Jump directly to the Content

Ungrieving Grievances

Complaints to the board need not ruin its effectiveness.

The day before I was to leave on a much-needed vacation (the first full break in several years), I had lunch with one of our elders. I could tell something was bothering him. It wasn't long before he told me: he had heard some grievances and thought I should be aware of them. Someone had complained my salary was too high. Someone else felt I was taking too much vacation time. Another person expressed dismay that we had promised our Bible conference speaker a set honorarium instead of whatever came in the offering. Someone else was bothered that the screen we used for overhead projection seemed to be in the way of the choir.

My response to most complaints is to be a little aggravated and a lot tickled; I've learned they're just part of the job. But my fellow board members were far from amused. In fact, some had suggested a private meeting be held while I was on vacation. Though the more seasoned members realized this was unwise and blocked the idea, I saw there was more at stake here than ...

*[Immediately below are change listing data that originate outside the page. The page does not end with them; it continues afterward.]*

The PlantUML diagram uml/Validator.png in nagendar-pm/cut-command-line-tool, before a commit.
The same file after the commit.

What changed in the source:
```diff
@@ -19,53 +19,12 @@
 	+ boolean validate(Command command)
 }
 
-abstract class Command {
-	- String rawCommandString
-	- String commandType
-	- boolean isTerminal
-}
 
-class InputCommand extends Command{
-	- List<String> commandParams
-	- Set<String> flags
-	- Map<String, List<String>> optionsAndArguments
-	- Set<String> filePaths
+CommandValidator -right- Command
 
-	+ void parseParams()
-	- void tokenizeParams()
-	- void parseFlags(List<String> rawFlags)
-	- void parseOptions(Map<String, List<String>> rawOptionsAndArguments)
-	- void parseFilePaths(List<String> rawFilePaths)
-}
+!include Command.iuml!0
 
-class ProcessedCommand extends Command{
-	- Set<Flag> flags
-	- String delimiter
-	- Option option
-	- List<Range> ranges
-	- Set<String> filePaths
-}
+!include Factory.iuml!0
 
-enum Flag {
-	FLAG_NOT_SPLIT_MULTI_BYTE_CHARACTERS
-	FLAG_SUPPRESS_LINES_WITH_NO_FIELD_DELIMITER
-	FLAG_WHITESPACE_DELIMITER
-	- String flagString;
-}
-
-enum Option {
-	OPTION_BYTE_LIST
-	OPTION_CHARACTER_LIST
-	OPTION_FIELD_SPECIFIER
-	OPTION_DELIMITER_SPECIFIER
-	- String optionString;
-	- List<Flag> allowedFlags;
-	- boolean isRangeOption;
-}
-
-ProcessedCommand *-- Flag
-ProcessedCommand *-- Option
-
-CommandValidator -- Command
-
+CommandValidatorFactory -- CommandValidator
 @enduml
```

January/February
Support Our Work

Subscribe to CT for less than $4.25/month

Homepage Subscription Panel

Read These Next

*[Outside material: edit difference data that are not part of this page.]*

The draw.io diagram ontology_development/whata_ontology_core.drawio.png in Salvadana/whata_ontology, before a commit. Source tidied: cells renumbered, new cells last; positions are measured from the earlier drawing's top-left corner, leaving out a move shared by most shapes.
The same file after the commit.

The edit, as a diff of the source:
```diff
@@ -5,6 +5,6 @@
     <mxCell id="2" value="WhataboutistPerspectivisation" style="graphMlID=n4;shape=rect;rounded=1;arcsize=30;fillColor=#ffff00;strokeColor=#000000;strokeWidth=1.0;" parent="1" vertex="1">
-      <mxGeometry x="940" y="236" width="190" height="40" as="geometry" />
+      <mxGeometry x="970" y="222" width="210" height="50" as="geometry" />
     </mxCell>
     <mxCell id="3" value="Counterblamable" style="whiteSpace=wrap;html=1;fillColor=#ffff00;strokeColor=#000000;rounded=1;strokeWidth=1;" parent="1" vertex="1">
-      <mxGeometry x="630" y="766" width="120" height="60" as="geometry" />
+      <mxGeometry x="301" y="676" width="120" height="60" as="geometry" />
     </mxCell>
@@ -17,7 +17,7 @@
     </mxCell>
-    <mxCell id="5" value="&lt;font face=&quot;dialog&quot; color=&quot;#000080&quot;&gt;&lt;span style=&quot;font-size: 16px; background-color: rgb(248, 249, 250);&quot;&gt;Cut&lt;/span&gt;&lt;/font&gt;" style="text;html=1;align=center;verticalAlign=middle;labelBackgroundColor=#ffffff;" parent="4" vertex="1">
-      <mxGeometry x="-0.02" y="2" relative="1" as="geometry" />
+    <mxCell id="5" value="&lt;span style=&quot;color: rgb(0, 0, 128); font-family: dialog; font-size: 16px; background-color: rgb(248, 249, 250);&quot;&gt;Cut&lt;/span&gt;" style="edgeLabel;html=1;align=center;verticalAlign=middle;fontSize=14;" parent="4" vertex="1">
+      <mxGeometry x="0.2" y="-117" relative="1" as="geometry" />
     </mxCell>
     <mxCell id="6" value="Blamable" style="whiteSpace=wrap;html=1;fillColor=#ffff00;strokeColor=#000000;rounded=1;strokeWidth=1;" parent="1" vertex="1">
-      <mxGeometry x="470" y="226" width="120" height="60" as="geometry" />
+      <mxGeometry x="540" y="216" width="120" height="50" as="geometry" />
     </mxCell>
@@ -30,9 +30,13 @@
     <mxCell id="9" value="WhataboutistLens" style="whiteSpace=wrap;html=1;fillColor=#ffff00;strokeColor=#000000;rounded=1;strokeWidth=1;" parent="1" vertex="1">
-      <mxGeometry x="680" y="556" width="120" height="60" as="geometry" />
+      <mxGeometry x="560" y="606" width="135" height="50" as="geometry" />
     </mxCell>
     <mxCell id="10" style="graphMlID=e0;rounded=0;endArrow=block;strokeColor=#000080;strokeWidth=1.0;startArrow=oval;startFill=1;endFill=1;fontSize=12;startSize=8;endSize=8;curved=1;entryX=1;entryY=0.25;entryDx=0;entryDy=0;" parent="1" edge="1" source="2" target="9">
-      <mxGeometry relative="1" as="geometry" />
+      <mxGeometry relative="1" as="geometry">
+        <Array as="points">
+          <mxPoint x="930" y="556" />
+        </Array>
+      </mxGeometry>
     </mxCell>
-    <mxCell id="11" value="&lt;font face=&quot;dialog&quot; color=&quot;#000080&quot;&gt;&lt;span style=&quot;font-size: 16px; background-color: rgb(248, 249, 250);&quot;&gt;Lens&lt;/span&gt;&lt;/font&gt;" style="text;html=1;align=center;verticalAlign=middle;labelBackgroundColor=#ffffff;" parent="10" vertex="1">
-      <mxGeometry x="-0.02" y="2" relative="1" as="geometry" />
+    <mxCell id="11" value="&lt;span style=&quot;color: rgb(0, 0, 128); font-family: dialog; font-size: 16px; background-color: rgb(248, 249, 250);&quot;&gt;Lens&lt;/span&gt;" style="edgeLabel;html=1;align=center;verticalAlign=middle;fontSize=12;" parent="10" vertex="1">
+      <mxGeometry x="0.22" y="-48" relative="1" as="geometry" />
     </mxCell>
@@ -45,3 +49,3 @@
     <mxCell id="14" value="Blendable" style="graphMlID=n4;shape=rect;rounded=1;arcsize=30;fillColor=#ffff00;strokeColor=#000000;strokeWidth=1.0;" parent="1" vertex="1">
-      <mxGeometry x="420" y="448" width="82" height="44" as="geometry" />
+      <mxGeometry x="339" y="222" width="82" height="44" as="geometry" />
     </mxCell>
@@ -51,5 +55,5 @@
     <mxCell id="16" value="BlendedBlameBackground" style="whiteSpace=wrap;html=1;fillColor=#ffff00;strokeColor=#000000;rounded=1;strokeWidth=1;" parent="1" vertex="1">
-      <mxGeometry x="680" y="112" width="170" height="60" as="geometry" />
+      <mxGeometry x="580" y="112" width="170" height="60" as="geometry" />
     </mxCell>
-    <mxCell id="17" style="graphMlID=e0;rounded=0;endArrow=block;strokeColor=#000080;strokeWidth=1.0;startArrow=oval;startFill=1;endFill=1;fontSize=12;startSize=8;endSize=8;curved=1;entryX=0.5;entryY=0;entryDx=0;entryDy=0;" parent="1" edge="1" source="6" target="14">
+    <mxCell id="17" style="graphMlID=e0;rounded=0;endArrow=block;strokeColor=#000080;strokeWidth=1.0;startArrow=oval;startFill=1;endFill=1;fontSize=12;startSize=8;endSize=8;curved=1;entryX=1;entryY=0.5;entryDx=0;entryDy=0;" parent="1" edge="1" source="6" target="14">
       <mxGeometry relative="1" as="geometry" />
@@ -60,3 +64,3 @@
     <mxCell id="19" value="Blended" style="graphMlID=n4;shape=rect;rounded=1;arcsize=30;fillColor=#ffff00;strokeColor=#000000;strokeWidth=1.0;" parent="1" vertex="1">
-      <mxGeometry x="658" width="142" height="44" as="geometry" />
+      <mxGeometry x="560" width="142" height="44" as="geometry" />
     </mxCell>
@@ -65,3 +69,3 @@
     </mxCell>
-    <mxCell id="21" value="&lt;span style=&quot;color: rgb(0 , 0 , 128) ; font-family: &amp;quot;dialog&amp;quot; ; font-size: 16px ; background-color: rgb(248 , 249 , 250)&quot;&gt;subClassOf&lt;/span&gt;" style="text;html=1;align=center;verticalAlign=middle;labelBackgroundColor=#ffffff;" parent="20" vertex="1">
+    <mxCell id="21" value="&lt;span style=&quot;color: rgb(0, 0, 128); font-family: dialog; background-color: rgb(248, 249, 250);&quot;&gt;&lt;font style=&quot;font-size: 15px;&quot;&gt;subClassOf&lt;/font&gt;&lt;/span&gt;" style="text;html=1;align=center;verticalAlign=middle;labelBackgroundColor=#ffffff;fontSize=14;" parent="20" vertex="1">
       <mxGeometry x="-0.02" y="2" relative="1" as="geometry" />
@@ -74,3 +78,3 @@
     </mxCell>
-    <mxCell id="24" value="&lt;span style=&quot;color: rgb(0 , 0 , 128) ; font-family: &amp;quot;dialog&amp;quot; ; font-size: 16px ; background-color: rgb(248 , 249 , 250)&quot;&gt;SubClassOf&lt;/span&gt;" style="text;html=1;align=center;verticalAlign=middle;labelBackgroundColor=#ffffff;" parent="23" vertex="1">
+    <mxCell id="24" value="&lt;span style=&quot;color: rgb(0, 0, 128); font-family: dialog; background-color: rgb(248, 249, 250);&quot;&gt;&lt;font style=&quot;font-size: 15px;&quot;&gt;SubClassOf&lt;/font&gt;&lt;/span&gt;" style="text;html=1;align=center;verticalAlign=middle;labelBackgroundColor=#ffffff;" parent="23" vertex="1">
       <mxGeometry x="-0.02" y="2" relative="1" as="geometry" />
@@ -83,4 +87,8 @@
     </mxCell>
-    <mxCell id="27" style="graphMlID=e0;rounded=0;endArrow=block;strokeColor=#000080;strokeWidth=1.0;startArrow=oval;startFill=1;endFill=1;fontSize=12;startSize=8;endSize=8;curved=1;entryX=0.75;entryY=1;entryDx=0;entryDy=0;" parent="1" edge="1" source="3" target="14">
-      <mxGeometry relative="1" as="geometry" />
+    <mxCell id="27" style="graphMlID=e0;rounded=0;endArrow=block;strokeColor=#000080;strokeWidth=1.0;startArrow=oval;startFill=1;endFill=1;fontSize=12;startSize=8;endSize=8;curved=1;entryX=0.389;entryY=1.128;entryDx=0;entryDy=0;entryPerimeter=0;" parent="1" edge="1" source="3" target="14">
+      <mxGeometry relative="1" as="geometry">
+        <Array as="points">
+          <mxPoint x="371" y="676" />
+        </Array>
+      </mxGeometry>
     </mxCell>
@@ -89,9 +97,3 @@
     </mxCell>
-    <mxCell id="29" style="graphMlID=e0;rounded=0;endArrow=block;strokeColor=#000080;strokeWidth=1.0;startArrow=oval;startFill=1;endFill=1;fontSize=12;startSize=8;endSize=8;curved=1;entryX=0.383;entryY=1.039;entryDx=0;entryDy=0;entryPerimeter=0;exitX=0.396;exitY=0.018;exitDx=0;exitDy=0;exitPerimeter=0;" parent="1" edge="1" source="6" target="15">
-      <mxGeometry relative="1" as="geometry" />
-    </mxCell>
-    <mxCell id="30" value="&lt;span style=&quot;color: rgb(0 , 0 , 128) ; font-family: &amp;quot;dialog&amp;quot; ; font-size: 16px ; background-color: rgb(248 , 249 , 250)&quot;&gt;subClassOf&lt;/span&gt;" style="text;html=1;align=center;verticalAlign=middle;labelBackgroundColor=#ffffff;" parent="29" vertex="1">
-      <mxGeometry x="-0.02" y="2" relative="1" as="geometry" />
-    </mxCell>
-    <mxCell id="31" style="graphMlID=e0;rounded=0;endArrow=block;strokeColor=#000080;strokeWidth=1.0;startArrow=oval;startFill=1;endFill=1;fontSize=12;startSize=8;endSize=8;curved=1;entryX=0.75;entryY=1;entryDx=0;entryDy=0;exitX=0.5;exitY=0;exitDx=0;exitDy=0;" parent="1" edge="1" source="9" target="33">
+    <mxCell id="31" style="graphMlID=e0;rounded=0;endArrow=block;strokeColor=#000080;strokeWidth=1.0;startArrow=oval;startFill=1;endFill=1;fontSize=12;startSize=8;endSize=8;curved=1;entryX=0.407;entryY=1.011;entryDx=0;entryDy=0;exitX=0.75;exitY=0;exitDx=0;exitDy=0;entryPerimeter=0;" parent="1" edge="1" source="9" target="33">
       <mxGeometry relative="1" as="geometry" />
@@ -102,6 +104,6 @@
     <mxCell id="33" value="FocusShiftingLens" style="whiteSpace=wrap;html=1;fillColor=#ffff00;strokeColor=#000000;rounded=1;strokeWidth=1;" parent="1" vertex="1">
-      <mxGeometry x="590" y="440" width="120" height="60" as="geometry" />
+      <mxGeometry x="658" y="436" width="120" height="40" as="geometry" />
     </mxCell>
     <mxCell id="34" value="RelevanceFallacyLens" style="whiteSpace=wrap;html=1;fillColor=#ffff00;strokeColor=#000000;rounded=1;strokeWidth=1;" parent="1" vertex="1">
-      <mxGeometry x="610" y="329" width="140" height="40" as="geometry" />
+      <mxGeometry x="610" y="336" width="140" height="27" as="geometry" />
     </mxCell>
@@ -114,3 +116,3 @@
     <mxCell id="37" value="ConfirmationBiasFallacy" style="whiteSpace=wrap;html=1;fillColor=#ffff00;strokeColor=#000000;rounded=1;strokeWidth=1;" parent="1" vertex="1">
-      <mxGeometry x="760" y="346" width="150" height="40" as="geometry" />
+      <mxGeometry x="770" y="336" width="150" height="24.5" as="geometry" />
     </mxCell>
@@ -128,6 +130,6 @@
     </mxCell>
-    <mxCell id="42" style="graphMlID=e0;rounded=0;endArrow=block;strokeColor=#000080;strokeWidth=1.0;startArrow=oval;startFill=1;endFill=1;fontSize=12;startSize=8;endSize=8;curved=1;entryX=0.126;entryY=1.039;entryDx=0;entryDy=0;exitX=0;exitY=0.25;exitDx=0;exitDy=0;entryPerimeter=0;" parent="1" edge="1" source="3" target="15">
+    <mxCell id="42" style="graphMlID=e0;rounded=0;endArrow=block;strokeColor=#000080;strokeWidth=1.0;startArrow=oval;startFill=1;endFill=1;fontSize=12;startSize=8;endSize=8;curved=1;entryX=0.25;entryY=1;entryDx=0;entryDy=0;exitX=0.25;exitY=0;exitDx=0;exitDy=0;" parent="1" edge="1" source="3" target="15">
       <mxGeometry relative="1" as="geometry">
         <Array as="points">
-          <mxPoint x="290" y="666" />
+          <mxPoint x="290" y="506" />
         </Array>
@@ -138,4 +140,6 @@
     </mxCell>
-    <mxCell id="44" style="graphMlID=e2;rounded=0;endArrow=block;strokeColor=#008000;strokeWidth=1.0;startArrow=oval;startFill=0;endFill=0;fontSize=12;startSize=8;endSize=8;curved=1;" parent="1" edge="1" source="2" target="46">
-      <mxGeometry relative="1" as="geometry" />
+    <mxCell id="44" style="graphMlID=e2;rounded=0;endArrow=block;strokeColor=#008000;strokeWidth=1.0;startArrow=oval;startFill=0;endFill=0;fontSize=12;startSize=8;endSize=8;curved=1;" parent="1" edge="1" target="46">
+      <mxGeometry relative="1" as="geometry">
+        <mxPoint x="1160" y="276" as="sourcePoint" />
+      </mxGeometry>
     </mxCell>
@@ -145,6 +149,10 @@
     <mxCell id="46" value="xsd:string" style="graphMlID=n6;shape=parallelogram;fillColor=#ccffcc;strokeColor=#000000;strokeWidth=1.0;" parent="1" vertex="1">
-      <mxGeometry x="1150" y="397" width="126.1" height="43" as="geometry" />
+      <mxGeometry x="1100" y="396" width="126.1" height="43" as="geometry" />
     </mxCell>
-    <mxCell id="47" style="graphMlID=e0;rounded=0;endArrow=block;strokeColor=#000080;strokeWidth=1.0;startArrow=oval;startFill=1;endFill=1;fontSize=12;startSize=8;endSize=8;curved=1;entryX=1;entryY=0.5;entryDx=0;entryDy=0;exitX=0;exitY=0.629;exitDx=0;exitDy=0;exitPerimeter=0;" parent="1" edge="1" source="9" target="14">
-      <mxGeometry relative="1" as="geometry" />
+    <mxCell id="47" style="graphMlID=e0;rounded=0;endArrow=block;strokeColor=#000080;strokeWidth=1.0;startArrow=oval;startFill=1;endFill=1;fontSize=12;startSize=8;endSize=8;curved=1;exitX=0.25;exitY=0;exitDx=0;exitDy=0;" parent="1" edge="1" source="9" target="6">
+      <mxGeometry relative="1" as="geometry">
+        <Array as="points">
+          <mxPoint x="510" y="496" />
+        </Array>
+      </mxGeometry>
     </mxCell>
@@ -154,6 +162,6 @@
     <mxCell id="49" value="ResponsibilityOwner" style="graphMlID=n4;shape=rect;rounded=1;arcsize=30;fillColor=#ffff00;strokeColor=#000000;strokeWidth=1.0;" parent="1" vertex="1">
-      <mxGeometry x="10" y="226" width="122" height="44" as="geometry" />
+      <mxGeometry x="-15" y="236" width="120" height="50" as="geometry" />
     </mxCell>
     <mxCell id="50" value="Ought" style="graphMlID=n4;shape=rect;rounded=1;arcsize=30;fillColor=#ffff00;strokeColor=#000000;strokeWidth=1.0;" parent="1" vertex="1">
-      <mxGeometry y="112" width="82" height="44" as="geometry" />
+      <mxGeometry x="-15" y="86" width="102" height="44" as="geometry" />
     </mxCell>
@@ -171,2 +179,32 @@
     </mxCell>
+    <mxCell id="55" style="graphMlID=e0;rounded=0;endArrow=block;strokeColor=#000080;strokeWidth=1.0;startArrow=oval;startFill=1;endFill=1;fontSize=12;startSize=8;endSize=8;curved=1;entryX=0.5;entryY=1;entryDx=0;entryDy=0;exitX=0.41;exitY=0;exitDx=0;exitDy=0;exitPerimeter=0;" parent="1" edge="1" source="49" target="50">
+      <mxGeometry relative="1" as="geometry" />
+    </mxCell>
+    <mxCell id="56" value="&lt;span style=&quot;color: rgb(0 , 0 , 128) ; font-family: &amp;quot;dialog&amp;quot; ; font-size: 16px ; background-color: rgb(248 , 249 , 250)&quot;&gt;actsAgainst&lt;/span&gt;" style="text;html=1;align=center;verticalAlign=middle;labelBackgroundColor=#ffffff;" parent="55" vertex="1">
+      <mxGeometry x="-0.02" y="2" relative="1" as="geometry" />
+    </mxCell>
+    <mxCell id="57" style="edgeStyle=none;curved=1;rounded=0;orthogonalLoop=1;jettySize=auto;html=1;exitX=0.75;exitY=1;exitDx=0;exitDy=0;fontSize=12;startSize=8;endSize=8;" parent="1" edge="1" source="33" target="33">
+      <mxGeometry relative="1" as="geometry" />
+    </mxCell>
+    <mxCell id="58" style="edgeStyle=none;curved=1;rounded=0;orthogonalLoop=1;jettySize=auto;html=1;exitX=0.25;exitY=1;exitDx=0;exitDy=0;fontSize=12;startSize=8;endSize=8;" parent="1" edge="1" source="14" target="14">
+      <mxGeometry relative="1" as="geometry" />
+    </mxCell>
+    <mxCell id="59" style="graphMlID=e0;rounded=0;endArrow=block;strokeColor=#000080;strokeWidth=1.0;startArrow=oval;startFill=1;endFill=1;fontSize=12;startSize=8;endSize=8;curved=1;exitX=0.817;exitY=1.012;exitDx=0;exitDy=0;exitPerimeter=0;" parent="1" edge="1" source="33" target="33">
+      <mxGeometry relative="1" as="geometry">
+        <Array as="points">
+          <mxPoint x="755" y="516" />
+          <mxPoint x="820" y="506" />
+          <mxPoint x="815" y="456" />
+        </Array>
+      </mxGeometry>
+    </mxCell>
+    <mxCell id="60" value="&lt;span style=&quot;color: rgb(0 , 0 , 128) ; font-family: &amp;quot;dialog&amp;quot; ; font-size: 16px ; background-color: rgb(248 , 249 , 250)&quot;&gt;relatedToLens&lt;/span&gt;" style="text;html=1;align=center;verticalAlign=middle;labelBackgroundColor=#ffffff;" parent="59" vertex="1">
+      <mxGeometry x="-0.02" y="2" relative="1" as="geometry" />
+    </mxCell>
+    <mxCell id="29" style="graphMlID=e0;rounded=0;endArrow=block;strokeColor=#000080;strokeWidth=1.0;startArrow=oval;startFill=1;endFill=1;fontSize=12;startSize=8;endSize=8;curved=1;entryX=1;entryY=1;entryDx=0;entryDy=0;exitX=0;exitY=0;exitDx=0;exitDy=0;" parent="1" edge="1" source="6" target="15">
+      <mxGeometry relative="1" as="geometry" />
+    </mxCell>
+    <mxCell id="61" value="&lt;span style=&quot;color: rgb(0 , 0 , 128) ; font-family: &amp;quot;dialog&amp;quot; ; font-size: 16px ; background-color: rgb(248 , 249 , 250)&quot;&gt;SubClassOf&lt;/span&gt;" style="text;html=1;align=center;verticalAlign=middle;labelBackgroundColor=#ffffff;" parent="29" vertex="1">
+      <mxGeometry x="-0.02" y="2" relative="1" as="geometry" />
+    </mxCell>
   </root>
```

Related
Sharp Curve Ahead
Sharp Curve Ahead
When God began a painful and wonderful transformation in my father's heart and church, I thought I was merely along for the ride.
From the Magazine
The Church Was Meant to Enjoy Its Diversity, Not Wish It Away.
The Church Was Meant to Enjoy Its Diversity, Not Wish It Away.
America is set to be minority white by 2045. Evangelicals need to stop thinking that’s a bad thing.
Editor's Pick
Come Ye Pastors, Heavy Laden
Come Ye Pastors, Heavy Laden
Learning to walk under the weight of ministry's many hats.
close